The foreground of this painting is dominated by a "pieta" type grouping. One woman hovers closely over what appears to be a dying man, while another comforts a small child. This part of the canvas is underlighted. The colors are rich earth tones. The figures are non-Caucasian.
In the background, in harsh light, is a group of identical looking starkly white men. In fact, their faces are almost skeletal. All are in suits, three are seated, with four others standing behind the seated figures. They look very much like a "tribunal."
This is an aerial view of a comatose patient being force-fed by a funnel leading directly into her stomach. Surrounding the consultation table are six (identifiable) black-robed supreme judges gleefully pouring nutritious foods (grapes, fish, Quaker Oats, peanut butter, water and 7-Up) into her. Two tiny symbols, the scales of justice and a red-white-and-blue eagle contribute to the otherwise empty courtroom decor.

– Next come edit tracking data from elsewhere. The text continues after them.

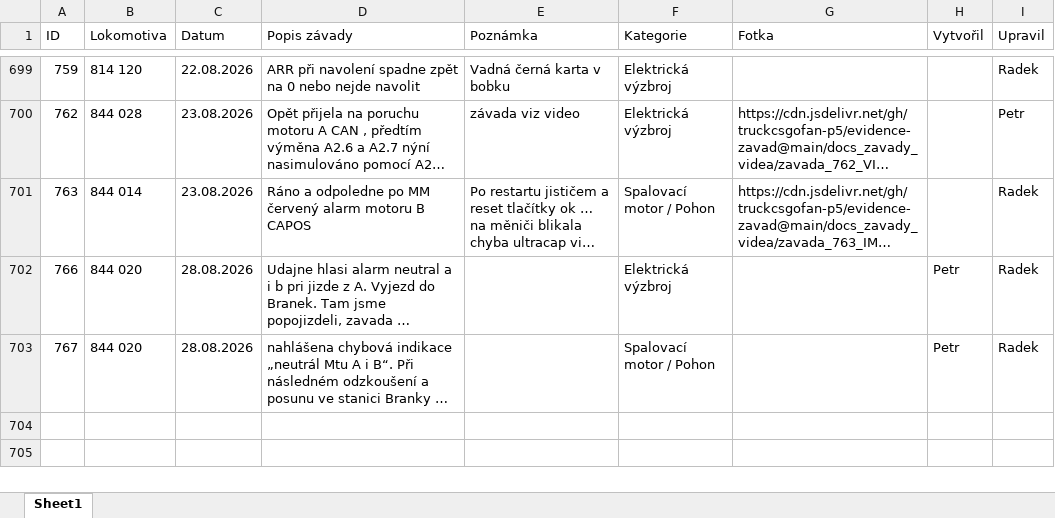
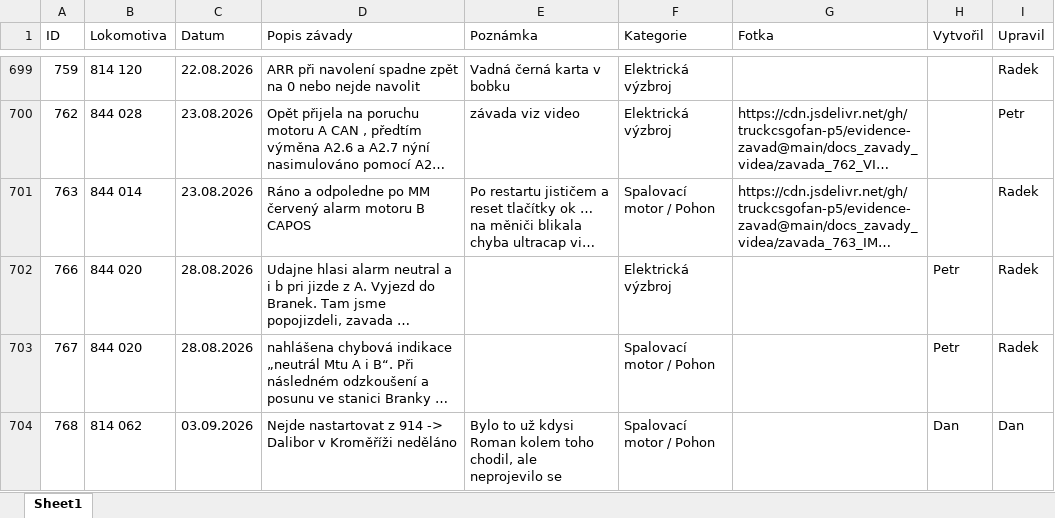
Before and after one commit to truckcsgofan-P5/evidence-zavad, an Excel workbook: PREDAVKA_ELEKTRONICI_PRO_APPSHEET.xlsx, sheet Sheet1, drawn as a sheet; only a part is shown, gaps mark what is left out; long unchanged cells end in …; values as stored, in another font and other column widths than the file's, no borders; the diff names each change by its address in the sheet, - before the commit and + after, or states it on an @@ line.

Commit message:
Přidána nová závada ID 768 (autor: Dan)

```diff
--- a/PREDAVKA_ELEKTRONICI_PRO_APPSHEET.xlsx (sheet Sheet1)
+++ b/PREDAVKA_ELEKTRONICI_PRO_APPSHEET.xlsx (sheet Sheet1)
+row 704: 768 | 814 062 | 03.09.2026 | Nejde nastartovat z 914 -> Dalibor v Kroměříži neděláno | Bylo to už kdysi Roman kolem toho chodil, ale neprojevilo se | Spalovací motor / Pohon |  | Dan | Dan
```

In the upper right corner, barely visible, is an open door with a "Keep Out" sign dangling from its knob, through which a doctor and nurse peer in. Four tiny red paper-doll figures holding hands, symbolizing the family, are also by this door. Hanging precariously over the patient and consultation table is an ugly, large, bare 25-watt light bulb.
Summary:In this series of six linked stories the narrator, Sara Boyd, weaves together stories of loss: her father's death when she was twelve, her husband's diagnosis of terminal kidney cancer, her mother's recurrent descent into mental illness, and even the death of a beloved dog. The stories merge in ways that reinforce the notion that new griefs bring up old ones, and that the trajectories of mourning are unpredictable and sometimes surprising in the conflicting currents of emotion they evoke. Sara doesn't present her life only in terms of losses, but the losses frame the story in such a way as to suggest that while key losses may not trump all other life-shaping events, they do organize and color them. The mother's mental illness is, in its way, a crueler loss than the death of Sara's beloved father, since hope of recovery keeps being dashed. Her siblings and children are marginal characters, but enter the stories enough to develop complex family contexts of caregiving.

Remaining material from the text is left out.